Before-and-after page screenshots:
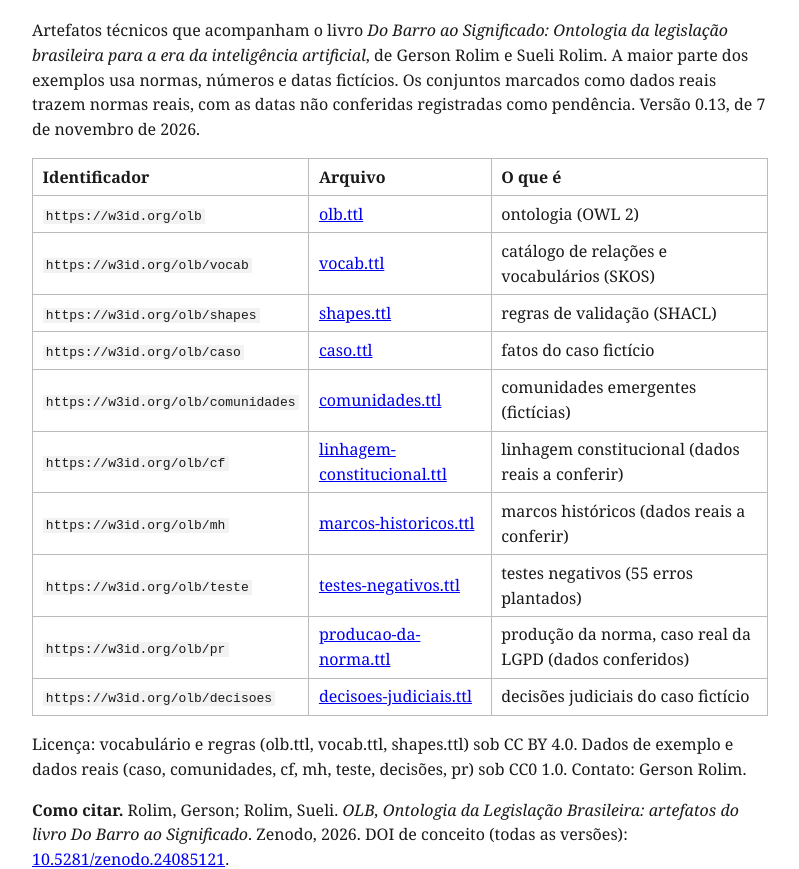
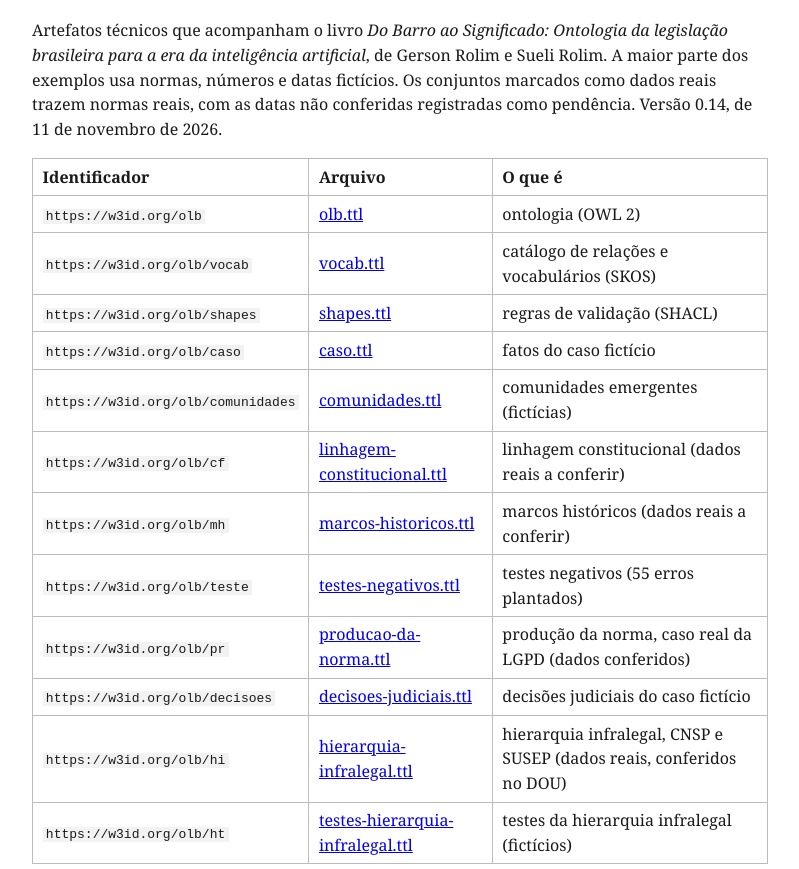
Before and after one commit to GersonRolim/olb, a plain HTML site: page docs/index.html in a window 1280 px wide. Shown: the part 85-954 px from the top of the page, without its empty margins (240-1039 px from the left). Drawn offline with Linux system fonts and the light colour scheme.

Commit message:
OLB v0.14: docs/
(TBox, SHACL, catálogo, página e duas ABox novas)

```diff
--- a/docs/index.html
+++ b/docs/index.html
@@ -5,7 +5,7 @@
 h1{color:#1B3A5C}code{background:#f2f2f2;padding:0 .25em}table{border-collapse:collapse}td,th{border:1px solid #bbb;padding:.35rem .6rem;text-align:left}</style></head>
 <body>
 <h1>OLB · Ontologia da Legislação Brasileira</h1>
-<p>Artefatos técnicos que acompanham o livro <em>Do Barro ao Significado: Ontologia da legislação brasileira para a era da inteligência artificial</em>, de Gerson Rolim e Sueli Rolim. A maior parte dos exemplos usa normas, números e datas fictícios. Os conjuntos marcados como dados reais trazem normas reais, com as datas não conferidas registradas como pendência. Versão 0.13, de 7 de novembro de 2026.</p>
+<p>Artefatos técnicos que acompanham o livro <em>Do Barro ao Significado: Ontologia da legislação brasileira para a era da inteligência artificial</em>, de Gerson Rolim e Sueli Rolim. A maior parte dos exemplos usa normas, números e datas fictícios. Os conjuntos marcados como dados reais trazem normas reais, com as datas não conferidas registradas como pendência. Versão 0.14, de 11 de novembro de 2026.</p>
 <table>
 <tr><th>Identificador</th><th>Arquivo</th><th>O que é</th></tr>
 <tr><td><code>https://w3id.org/olb</code></td><td><a href="olb.ttl">olb.ttl</a></td><td>ontologia (OWL 2)</td></tr>
@@ -18,7 +18,9 @@ h1{color:#1B3A5C}code{background:#f2f2f2;padding:0 .25em}table{border-collapse:c
 <tr><td><code>https://w3id.org/olb/teste</code></td><td><a href="testes-negativos.ttl">testes-negativos.ttl</a></td><td>testes negativos (55 erros plantados)</td></tr>
 <tr><td><code>https://w3id.org/olb/pr</code></td><td><a href="producao-da-norma.ttl">producao-da-norma.ttl</a></td><td>produção da norma, caso real da LGPD (dados conferidos)</td></tr>
 <tr><td><code>https://w3id.org/olb/decisoes</code></td><td><a href="decisoes-judiciais.ttl">decisoes-judiciais.ttl</a></td><td>decisões judiciais do caso fictício</td></tr>
+<tr><td><code>https://w3id.org/olb/hi</code></td><td><a href="hierarquia-infralegal.ttl">hierarquia-infralegal.ttl</a></td><td>hierarquia infralegal, CNSP e SUSEP (dados reais, conferidos no DOU)</td></tr>
+<tr><td><code>https://w3id.org/olb/ht</code></td><td><a href="testes-hierarquia-infralegal.ttl">testes-hierarquia-infralegal.ttl</a></td><td>testes da hierarquia infralegal (fictícios)</td></tr>
 </table>
-<p>Licença: vocabulário e regras (olb.ttl, vocab.ttl, shapes.ttl) sob CC BY 4.0. Dados de exemplo e dados reais (caso, comunidades, cf, mh, teste, decisões, pr) sob CC0 1.0. Contato: Gerson Rolim.</p>
+<p>Licença: vocabulário e regras (olb.ttl, vocab.ttl, shapes.ttl) sob CC BY 4.0. Dados de exemplo e dados reais (caso, comunidades, cf, mh, teste, decisões, pr, hi, ht) sob CC0 1.0. Contato: Gerson Rolim.</p>
 <p><strong>Como citar.</strong> Rolim, Gerson; Rolim, Sueli. <em>OLB, Ontologia da Legislação Brasileira: artefatos do livro Do Barro ao Significado</em>. Zenodo, 2026. DOI de conceito (todas as versões): <a href="https://doi.org/10.5281/zenodo.24085121">10.5281/zenodo.24085121</a>.</p>
 </body></html>
```
Also changed, not shown: 5 other files.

YOUR GOAL: Take the entries above and set them down exactly, minus the pictures.

TASK ANSWER:
Before and after one commit to GersonRolim/olb, a plain HTML site: page docs/index.html in a window 1280 px wide. Shown: the part 85-954 px from the top of the page, without its empty margins (240-1039 px from the left). Drawn offline with Linux system fonts and the light colour scheme.

Commit message:
OLB v0.14: docs/
(TBox, SHACL, catálogo, página e duas ABox novas)

```diff
--- a/docs/index.html
+++ b/docs/index.html
@@ -5,7 +5,7 @@
 h1{color:#1B3A5C}code{background:#f2f2f2;padding:0 .25em}table{border-collapse:collapse}td,th{border:1px solid #bbb;padding:.35rem .6rem;text-align:left}</style></head>
 <body>
 <h1>OLB · Ontologia da Legislação Brasileira</h1>
-<p>Artefatos técnicos que acompanham o livro <em>Do Barro ao Significado: Ontologia da legislação brasileira para a era da inteligência artificial</em>, de Gerson Rolim e Sueli Rolim. A maior parte dos exemplos usa normas, números e datas fictícios. Os conjuntos marcados como dados reais trazem normas reais, com as datas não conferidas registradas como pendência. Versão 0.13, de 7 de novembro de 2026.</p>
+<p>Artefatos técnicos que acompanham o livro <em>Do Barro ao Significado: Ontologia da legislação brasileira para a era da inteligência artificial</em>, de Gerson Rolim e Sueli Rolim. A maior parte dos exemplos usa normas, números e datas fictícios. Os conjuntos marcados como dados reais trazem normas reais, com as datas não conferidas registradas como pendência. Versão 0.14, de 11 de novembro de 2026.</p>
 <table>
 <tr><th>Identificador</th><th>Arquivo</th><th>O que é</th></tr>
 <tr><td><code>https://w3id.org/olb</code></td><td><a href="olb.ttl">olb.ttl</a></td><td>ontologia (OWL 2)</td></tr>
@@ -18,7 +18,9 @@ h1{color:#1B3A5C}code{background:#f2f2f2;padding:0 .25em}table{border-collapse:c
 <tr><td><code>https://w3id.org/olb/teste</code></td><td><a href="testes-negativos.ttl">testes-negativos.ttl</a></td><td>testes negativos (55 erros plantados)</td></tr>
 <tr><td><code>https://w3id.org/olb/pr</code></td><td><a href="producao-da-norma.ttl">producao-da-norma.ttl</a></td><td>produção da norma, caso real da LGPD (dados conferidos)</td></tr>
 <tr><td><code>https://w3id.org/olb/decisoes</code></td><td><a href="decisoes-judiciais.ttl">decisoes-judiciais.ttl</a></td><td>decisões judiciais do caso fictício</td></tr>
+<tr><td><code>https://w3id.org/olb/hi</code></td><td><a href="hierarquia-infralegal.ttl">hierarquia-infralegal.ttl</a></td><td>hierarquia infralegal, CNSP e SUSEP (dados reais, conferidos no DOU)</td></tr>
+<tr><td><code>https://w3id.org/olb/ht</code></td><td><a href="testes-hierarquia-infralegal.ttl">testes-hierarquia-infralegal.ttl</a></td><td>testes da hierarquia infralegal (fictícios)</td></tr>
 </table>
-<p>Licença: vocabulário e regras (olb.ttl, vocab.ttl, shapes.ttl) sob CC BY 4.0. Dados de exemplo e dados reais (caso, comunidades, cf, mh, teste, decisões, pr) sob CC0 1.0. Contato: Gerson Rolim.</p>
+<p>Licença: vocabulário e regras (olb.ttl, vocab.ttl, shapes.ttl) sob CC BY 4.0. Dados de exemplo e dados reais (caso, comunidades, cf, mh, teste, decisões, pr, hi, ht) sob CC0 1.0. Contato: Gerson Rolim.</p>
 <p><strong>Como citar.</strong> Rolim, Gerson; Rolim, Sueli. <em>OLB, Ontologia da Legislação Brasileira: artefatos do livro Do Barro ao Significado</em>. Zenodo, 2026. DOI de conceito (todas as versões): <a href="https://doi.org/10.5281/zenodo.24085121">10.5281/zenodo.24085121</a>.</p>
 </body></html>
```
Also changed, not shown: 5 other files.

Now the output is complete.